SUPPLIED MATERIAL –
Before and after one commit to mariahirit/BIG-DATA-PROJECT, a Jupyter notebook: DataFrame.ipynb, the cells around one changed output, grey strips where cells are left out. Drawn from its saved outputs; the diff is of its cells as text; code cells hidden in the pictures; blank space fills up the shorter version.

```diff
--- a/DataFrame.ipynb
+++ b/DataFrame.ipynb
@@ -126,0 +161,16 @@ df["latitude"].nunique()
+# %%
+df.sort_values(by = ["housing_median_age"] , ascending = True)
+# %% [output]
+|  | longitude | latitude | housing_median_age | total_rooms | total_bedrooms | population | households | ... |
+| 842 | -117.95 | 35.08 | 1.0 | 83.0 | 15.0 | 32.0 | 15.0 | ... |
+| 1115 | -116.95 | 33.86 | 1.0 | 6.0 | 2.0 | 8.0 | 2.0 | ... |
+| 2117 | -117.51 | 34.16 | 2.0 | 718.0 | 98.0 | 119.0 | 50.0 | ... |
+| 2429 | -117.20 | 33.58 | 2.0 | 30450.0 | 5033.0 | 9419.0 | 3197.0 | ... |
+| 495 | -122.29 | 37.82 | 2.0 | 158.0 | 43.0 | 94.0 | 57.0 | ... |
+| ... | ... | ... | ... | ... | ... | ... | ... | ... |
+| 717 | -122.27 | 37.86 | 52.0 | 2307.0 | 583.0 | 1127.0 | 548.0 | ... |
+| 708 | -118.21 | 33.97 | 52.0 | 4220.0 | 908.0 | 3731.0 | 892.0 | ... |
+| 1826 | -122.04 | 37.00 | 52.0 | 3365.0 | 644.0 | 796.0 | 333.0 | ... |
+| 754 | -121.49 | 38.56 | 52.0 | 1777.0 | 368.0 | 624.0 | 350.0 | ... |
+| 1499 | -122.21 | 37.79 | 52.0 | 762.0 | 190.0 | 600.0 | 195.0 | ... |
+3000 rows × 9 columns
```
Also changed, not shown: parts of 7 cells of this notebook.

TASK ITEM –
Wherever the word "DataFrame" occurs in the data above, copy the line it sits in.

PROBLEM SOLUTION –
Before and after one commit to mariahirit/BIG-DATA-PROJECT, a Jupyter notebook: DataFrame.ipynb, the cells around one changed output, grey strips where cells are left out. Drawn from its saved outputs; the diff is of its cells as text; code cells hidden in the pictures; blank space fills up the shorter version.
--- a/DataFrame.ipynb
+++ b/DataFrame.ipynb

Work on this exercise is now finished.